Before learning how to conjugate basic verbs, you need to know what the subject pronouns are. Here they are listed below. The same format will be used throughout the site.
you (singular, informal)
he / it
she / it
we or "one"
you (plural or formal)
- "On" is used in the spoken French as a substitute for "we" especially in casual conversation. It can also represent the word "one" in English (as in: "One must be careful to...). This is especially true in the written format.
- If you are uncertain if the "they" you are referring to is masculine or not, use masculine as a default. You should only use"elles" if you are certain that all parties included in the "they" are feminine. The classic example is: If there are 100 girls and 1 pig (pig is a masculine word) then you must use "ils." I know, it's a bit of a sexist language.
The two main verbs that form the foundation of the French language are être and avoir. You can not do much in French if you do not know these two verbs. Below, they have been conjugated in the Present Tense.
ÊTRE - to be
AVOIR - to have
- In French, it is preferable not to pronounce two vowel sounds in a row. As a result, the "e" in "je" is dropped and "je ai" becomes "j'ai" and is pronounced as one word.
- It is important to note that the word "je" is not capitalized the way "I" is in English.
The next two most used verbs in French are "Aller" and "Faire". They are conjugated below.
ALLER - to go
FAIRE - to do
The four verbs conjugated above are all irregular verbs. The majority of verbs in French are actually called "ER" verbs. I have conjugated a few in the present tense here below to illustrate how they work. Fortunately, once you recognize how many verbs are indeed "ER" verbs, you can say quite a bit.
- Remeber, the "e" in "je" is dropped and "je aime" becomes "j'aime" and is pronounced as one word. This is also true for the verbs "écouter" and "étudier."
- Normally the "e" in "ER" verbs is dropped when conjugated with "nous" however, in the case of the verb "manger" the "e" stays put in order to maintain the soft "g."
IR and RE verbs: regular
There are more verbs out there of course, and they don't follow the ER pattern much. This is why the present tense can be so hugely frustrating for students. Below is yet another table of verbs only these end in IRor RE. There are patterns there if you look carefully. These are considered "regular" verbs, which means they more or less follow the rules.

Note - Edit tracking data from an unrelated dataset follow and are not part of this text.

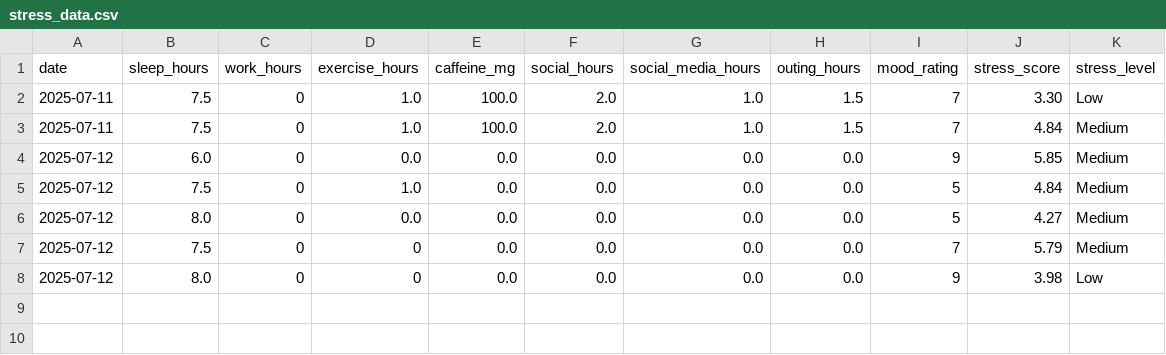
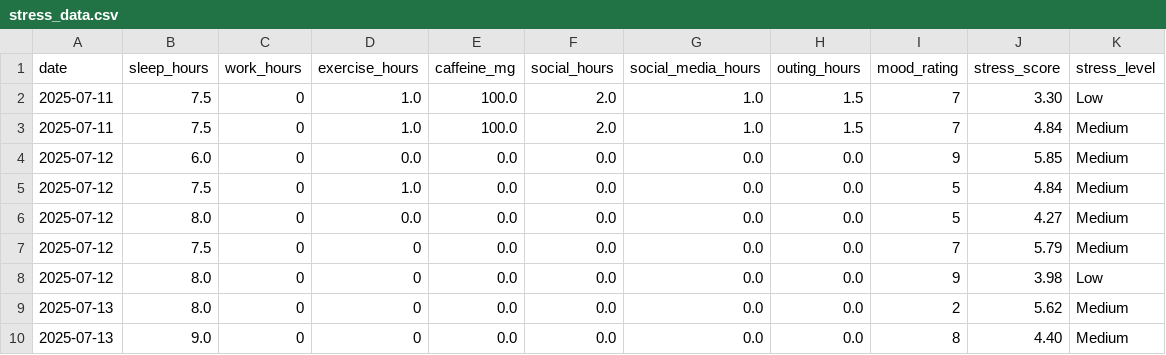
Before and after one commit to rohan911438/VIBE-CHECK, a CSV file: stress_data.csv, drawn as a sheet; the diff names each change by its address in the sheet, - before the commit and + after, or states it on an @@ line.

Commit message:
enhanced

```diff
--- a/stress_data.csv
+++ b/stress_data.csv
+row 9: 2025-07-13 | 8.0 | 0 | 0 | 0.0 | 0.0 | 0.0 | 0.0 | 2 | 5.62 | Medium
+row 10: 2025-07-13 | 9.0 | 0 | 0 | 0.0 | 0.0 | 0.0 | 0.0 | 8 | 4.40 | Medium
```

- When IR and RE verbs are conjugated with "je" or "tu" they usually end in "s". When conjugated with "il" or "elle" they usually end in "t" unless if they already have a "d" on the end of the verb. Before the "t" and "d" became silent letters in French (and we're talking way back here) you can imagine that a "d" followed by a "t" made little sense sound-wise. The "t" was therefore dropped when conjugating verbs like "vendre" with "il" or "elle"
IR, RE and OIR verbs: irregular
This is the last group of verbs to look at. I promise. These are the irregular IR, RE and OIR verbs. There are patterns here too so look carefully. Notice how "nous" and "vous" often break from the pattern.
- The "s" that is usually found on the end of verbs conjugated with "je" or "tu" may be an "x" as with the verbs "vouloir" and "pouvoir". It is likely that historically the "s" and the "x" sounded very much the same.
- The pronouns "nous" and "vous" not only have different vowels but also a new consonant that shows up for the first time in the verb. "Ils" and "elles" are then a combination of the vowels found in the first three parts of the verb and the consonant from the "nous" and "vous" seciton.